* WORK TO BE COMPLETED
Copy every line from the records below that carries the word "tuned".

[Structured diff data]
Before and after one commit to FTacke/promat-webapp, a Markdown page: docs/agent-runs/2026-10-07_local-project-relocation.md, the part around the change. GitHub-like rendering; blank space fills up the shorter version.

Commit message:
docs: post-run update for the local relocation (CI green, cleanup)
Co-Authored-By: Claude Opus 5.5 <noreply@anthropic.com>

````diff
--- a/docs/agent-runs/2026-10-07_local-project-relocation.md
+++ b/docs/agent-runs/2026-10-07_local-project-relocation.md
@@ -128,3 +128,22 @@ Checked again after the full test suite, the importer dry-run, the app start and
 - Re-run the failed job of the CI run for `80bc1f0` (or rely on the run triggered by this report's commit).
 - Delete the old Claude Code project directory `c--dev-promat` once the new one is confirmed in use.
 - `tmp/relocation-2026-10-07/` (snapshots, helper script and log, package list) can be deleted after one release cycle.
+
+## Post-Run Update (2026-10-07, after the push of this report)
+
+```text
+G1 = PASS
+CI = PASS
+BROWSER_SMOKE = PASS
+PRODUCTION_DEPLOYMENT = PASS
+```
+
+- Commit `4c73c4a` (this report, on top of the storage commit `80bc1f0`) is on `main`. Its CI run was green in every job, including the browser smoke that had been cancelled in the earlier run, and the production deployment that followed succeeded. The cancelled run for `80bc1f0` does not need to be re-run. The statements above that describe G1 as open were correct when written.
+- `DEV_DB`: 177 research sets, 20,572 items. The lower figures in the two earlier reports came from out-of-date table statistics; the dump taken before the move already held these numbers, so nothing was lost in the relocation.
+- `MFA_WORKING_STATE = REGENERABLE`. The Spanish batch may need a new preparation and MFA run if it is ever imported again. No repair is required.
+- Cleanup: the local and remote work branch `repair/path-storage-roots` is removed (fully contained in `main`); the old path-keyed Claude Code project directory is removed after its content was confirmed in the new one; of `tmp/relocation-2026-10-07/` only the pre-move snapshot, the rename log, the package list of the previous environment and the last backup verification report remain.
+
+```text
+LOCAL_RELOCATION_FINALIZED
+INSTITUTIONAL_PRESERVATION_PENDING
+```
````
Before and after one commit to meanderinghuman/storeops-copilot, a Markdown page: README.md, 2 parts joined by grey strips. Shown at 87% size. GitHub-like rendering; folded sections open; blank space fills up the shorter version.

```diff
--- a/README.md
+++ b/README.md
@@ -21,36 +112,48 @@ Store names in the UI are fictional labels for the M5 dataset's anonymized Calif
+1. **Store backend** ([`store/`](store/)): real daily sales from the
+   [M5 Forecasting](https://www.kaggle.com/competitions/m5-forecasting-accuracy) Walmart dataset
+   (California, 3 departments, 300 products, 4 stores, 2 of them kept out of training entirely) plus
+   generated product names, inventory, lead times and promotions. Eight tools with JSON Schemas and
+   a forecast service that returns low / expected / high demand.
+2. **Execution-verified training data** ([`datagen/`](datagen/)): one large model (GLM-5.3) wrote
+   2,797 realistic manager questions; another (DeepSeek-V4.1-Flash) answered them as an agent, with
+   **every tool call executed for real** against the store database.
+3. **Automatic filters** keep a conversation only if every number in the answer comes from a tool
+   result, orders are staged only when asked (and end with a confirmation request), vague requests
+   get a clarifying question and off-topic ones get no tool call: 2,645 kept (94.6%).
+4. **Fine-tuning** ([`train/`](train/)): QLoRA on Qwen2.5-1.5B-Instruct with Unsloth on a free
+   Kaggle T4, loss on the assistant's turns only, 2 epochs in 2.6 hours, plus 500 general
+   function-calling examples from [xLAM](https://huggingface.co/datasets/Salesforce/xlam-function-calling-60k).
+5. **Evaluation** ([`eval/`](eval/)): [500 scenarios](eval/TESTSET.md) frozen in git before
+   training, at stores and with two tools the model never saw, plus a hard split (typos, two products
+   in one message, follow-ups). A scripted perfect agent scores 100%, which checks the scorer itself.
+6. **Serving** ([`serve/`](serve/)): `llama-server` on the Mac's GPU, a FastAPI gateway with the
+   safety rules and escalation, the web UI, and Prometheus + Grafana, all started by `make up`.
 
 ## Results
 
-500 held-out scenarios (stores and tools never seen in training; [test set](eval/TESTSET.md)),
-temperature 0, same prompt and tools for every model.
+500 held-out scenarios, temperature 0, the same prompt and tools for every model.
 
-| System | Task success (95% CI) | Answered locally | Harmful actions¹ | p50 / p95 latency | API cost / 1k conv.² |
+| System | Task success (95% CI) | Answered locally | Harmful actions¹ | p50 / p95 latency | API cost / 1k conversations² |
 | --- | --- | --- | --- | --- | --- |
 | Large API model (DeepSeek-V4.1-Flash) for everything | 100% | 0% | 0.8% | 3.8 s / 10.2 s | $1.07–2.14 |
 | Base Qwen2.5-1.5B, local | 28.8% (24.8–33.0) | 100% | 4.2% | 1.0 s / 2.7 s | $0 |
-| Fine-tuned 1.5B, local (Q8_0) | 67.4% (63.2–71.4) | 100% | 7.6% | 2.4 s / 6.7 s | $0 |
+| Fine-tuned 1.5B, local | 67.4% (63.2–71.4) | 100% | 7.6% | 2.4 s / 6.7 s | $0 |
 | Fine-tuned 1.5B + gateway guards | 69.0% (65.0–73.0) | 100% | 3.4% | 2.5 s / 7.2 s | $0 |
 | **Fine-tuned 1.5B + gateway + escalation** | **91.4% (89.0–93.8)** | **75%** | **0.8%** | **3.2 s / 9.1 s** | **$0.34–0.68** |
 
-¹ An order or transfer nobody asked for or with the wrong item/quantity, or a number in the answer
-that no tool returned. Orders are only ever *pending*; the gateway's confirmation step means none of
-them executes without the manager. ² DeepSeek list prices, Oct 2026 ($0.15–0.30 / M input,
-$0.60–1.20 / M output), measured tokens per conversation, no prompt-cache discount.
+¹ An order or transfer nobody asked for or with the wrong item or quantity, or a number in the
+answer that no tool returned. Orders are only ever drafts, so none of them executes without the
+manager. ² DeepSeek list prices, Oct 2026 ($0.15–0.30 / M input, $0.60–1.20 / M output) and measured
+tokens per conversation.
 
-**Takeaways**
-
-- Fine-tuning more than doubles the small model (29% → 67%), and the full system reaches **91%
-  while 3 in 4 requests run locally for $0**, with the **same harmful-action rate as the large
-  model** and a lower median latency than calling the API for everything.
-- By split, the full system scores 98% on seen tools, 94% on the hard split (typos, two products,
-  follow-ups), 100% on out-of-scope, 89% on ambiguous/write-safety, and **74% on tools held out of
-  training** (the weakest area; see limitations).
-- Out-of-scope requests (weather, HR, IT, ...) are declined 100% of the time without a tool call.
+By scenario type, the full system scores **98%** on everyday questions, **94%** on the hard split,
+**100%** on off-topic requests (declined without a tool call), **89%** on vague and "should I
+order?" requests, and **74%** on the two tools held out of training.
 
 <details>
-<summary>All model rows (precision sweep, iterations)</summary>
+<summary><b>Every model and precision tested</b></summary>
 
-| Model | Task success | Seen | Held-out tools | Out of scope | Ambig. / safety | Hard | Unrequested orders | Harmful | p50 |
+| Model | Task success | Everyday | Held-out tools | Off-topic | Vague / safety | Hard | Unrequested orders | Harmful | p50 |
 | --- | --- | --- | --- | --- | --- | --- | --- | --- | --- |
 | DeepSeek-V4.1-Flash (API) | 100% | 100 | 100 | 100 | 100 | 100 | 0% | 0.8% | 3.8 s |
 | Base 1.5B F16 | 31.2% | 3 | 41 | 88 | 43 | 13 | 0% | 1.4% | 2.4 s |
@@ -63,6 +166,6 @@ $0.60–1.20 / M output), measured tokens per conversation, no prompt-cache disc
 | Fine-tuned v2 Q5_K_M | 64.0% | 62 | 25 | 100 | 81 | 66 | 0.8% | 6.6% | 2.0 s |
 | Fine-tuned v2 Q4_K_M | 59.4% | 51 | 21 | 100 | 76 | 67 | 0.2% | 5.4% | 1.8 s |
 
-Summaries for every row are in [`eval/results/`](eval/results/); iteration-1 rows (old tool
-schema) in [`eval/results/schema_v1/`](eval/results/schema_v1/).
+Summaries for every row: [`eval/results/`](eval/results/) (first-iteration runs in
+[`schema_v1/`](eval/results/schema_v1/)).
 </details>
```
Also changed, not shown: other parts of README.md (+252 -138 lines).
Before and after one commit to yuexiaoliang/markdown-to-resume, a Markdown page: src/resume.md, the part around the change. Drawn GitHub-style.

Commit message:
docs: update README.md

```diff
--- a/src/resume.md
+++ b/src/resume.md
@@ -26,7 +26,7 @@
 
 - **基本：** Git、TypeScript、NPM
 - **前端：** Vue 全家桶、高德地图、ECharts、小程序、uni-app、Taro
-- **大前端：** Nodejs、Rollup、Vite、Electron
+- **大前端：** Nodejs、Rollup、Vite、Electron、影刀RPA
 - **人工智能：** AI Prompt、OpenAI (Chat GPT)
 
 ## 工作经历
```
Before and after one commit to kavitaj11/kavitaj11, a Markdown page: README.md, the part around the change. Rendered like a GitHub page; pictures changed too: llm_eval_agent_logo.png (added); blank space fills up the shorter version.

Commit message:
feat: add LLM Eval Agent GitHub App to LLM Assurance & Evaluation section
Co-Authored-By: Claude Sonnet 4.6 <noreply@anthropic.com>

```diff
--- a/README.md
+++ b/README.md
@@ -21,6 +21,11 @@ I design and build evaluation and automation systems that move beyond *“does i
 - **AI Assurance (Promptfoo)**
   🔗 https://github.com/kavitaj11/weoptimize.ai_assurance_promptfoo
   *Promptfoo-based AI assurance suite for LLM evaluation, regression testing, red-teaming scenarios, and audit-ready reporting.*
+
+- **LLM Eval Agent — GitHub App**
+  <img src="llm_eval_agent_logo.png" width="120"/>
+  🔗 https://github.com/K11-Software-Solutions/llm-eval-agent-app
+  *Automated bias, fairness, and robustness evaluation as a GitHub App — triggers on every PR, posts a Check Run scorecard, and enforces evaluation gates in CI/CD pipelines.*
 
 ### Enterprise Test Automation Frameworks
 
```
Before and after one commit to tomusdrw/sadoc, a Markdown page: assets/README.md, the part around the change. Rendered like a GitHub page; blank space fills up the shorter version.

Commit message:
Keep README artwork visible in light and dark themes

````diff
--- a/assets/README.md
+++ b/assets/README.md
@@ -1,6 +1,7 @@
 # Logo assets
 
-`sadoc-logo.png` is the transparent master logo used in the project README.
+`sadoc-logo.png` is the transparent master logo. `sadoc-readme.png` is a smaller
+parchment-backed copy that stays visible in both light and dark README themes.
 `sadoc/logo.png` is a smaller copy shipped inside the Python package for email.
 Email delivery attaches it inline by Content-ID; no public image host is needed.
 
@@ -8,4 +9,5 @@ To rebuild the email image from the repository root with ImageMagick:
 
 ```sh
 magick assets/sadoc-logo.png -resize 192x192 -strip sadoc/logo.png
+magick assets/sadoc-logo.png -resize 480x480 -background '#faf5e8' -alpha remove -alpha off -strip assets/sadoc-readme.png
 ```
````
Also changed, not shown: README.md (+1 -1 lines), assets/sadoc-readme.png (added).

* TASK RESPONSE
-| Fine-tuned 1.5B, local (Q8_0) | 67.4% (63.2–71.4) | 100% | 7.6% | 2.4 s / 6.7 s | $0 |
+| Fine-tuned 1.5B, local | 67.4% (63.2–71.4) | 100% | 7.6% | 2.4 s / 6.7 s | $0 |
 | Fine-tuned 1.5B + gateway guards | 69.0% (65.0–73.0) | 100% | 3.4% | 2.5 s / 7.2 s | $0 |
 | **Fine-tuned 1.5B + gateway + escalation** | **91.4% (89.0–93.8)** | **75%** | **0.8%** | **3.2 s / 9.1 s** | **$0.34–0.68** |
 | Fine-tuned v2 Q5_K_M | 64.0% | 62 | 25 | 100 | 81 | 66 | 0.8% | 6.6% | 2.0 s |
 | Fine-tuned v2 Q4_K_M | 59.4% | 51 | 21 | 100 | 76 | 67 | 0.2% | 5.4% | 1.8 s |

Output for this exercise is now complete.